“Get your stuff into people’s faces”
With that in mind, the Hanns Seidel Foundation Namibia (HSF), invited de la Porte – author, trainer, and consultant – for a two-day workshop to Windhoek’s House of Democracy. On the 15th and 16th of March 2017, employees of HSF and their partner organisations were learning to get their “stuff into people’s faces”, as the writing coach put it bluntly.
Because in our fast paced society, “less is more” has become the mantra of the online publishing world. With an overload of information on the web, you have to write eye-catching pieces – the snappier, the better – “flash, flash, flash”. On blogs or Social Media “a picture is worth a 1000 words”, de la Porte knows from experience. So attention over content, ranking over quality? Absolutely not. While quick attention and high ranking in search engines are great, the reader will tire quickly if the content is not adding up. That means a topic has to be well researched and carefully checked for mistakes in the editing process.
Just like any building, a good text requires a good foundation. Here, structure, grammar, spelling, and punctuation are those fundaments, and they are often overlooked. A faulty text will gnaw on the credibility of the author and in the process on the company they are representing.
“Get straight to the point with as few words as possible”

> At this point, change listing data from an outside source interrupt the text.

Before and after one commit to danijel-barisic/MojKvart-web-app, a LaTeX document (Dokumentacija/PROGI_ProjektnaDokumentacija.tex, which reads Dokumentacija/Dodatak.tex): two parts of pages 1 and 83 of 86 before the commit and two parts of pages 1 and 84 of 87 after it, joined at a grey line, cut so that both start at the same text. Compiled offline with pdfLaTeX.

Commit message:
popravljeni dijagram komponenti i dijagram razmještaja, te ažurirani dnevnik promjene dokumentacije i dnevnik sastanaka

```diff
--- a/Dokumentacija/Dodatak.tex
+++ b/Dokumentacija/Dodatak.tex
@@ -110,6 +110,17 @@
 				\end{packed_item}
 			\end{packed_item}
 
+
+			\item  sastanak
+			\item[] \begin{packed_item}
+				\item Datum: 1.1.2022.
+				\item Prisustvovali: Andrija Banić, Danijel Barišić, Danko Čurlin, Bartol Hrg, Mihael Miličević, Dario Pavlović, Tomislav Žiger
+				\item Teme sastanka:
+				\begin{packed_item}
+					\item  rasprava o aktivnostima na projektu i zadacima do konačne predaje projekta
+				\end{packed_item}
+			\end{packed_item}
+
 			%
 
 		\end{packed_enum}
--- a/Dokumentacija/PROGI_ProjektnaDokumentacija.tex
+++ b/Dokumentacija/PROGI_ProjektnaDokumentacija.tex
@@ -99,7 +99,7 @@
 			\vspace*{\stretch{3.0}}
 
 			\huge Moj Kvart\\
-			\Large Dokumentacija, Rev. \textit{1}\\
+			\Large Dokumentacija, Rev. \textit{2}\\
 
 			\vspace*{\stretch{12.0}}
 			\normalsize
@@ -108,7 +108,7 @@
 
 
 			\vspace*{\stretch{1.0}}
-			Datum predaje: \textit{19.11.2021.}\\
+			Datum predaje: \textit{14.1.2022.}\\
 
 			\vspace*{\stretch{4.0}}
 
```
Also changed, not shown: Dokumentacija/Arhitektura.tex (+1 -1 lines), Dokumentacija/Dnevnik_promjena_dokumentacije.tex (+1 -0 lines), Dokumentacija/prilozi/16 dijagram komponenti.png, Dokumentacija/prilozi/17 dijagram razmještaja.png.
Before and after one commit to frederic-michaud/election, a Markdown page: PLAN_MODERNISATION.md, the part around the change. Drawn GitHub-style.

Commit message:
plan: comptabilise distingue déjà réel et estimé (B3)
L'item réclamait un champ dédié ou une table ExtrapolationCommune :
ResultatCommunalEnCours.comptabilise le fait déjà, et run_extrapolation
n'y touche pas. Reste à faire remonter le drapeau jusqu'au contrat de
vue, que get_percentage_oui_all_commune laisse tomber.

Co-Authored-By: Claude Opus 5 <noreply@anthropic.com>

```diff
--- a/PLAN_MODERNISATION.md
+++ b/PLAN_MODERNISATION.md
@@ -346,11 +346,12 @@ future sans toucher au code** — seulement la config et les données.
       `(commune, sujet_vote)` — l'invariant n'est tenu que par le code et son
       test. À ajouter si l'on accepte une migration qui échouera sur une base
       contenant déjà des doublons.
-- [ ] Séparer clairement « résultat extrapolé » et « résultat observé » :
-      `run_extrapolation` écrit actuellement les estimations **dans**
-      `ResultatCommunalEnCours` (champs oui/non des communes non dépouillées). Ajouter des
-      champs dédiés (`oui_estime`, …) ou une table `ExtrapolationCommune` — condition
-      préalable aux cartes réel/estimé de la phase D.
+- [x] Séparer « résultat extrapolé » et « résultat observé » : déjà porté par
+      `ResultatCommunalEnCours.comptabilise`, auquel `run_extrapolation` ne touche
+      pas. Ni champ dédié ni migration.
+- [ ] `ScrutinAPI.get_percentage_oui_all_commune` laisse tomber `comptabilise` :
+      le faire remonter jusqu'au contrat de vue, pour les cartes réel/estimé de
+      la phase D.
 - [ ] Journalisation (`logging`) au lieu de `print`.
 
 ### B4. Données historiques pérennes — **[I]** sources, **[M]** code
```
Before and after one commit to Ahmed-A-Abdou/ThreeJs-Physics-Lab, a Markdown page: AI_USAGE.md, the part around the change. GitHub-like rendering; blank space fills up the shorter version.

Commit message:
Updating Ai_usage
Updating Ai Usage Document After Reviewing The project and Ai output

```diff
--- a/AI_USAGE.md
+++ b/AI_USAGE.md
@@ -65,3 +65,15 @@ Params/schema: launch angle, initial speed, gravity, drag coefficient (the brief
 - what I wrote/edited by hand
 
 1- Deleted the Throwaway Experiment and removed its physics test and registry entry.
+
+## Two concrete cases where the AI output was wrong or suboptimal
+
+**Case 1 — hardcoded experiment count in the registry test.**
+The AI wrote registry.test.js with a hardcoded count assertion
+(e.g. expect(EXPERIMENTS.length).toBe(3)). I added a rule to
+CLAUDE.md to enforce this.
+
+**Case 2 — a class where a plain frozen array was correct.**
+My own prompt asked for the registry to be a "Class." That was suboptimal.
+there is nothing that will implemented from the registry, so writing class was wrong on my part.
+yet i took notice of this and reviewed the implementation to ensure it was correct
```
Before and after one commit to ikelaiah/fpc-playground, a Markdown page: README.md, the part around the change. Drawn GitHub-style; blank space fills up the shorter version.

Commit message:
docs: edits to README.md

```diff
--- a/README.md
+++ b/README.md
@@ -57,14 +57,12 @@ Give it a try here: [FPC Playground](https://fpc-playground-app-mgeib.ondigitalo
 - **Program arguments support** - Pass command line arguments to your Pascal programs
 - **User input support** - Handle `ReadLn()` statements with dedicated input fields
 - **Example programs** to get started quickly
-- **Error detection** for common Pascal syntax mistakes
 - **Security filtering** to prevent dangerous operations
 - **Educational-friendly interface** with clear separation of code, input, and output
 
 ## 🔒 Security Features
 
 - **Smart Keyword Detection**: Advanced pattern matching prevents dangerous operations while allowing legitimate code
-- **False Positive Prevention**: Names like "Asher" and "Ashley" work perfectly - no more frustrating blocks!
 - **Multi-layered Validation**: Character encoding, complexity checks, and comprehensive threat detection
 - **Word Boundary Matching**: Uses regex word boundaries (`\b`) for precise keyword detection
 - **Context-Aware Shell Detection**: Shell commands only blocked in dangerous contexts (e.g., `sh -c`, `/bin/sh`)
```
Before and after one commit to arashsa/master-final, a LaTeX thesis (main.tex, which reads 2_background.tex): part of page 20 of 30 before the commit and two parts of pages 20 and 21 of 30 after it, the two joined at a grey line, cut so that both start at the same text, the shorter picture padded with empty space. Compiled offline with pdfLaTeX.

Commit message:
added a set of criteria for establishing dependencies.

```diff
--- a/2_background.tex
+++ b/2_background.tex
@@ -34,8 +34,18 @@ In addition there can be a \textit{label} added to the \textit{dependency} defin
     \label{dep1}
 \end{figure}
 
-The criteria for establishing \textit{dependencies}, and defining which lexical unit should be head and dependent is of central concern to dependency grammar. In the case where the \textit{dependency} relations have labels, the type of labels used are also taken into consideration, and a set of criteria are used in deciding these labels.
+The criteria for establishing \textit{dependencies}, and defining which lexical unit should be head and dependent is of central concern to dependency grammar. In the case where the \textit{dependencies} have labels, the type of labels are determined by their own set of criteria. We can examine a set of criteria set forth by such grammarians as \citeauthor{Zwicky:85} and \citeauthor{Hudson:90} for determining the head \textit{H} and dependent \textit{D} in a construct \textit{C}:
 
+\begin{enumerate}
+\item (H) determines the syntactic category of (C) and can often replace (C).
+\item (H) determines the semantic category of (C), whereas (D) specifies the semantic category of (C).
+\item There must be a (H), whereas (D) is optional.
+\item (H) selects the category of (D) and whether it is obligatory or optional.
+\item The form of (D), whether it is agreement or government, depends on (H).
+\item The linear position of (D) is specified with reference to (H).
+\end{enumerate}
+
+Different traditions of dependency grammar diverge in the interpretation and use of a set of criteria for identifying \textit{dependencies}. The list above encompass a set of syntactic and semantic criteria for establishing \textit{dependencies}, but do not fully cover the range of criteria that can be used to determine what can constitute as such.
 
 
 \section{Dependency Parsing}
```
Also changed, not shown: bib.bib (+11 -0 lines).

Being aware of today’s struggle to produce quality content on the web, the author released a book in 2014, entitled “The Natural Creative Process in Writing”. There, he emphasises the importance of writing fault-free and reveals tips and tricks on how to “get yourself into that creative mindset”. Tight and vibrant writing are among the core virtues of a good copywriter: “Get straight to the point with as few words as possible”, de la Porte quotes, book in hand.
And yet, you can have the most creatively written piece, red-line-free in every spell check, and still get no attention. That’s where Google Plus (G +) come into play, says the trainer. Getting high up on the world’s number one search engine is as important as getting the piece on paper. Posting on G+ will likely lead to a better search engine ranking because your text is directly indexed by Google.
Following the basic rules presented by Russell de la Porte, now comes practice. Only that will make you a pro.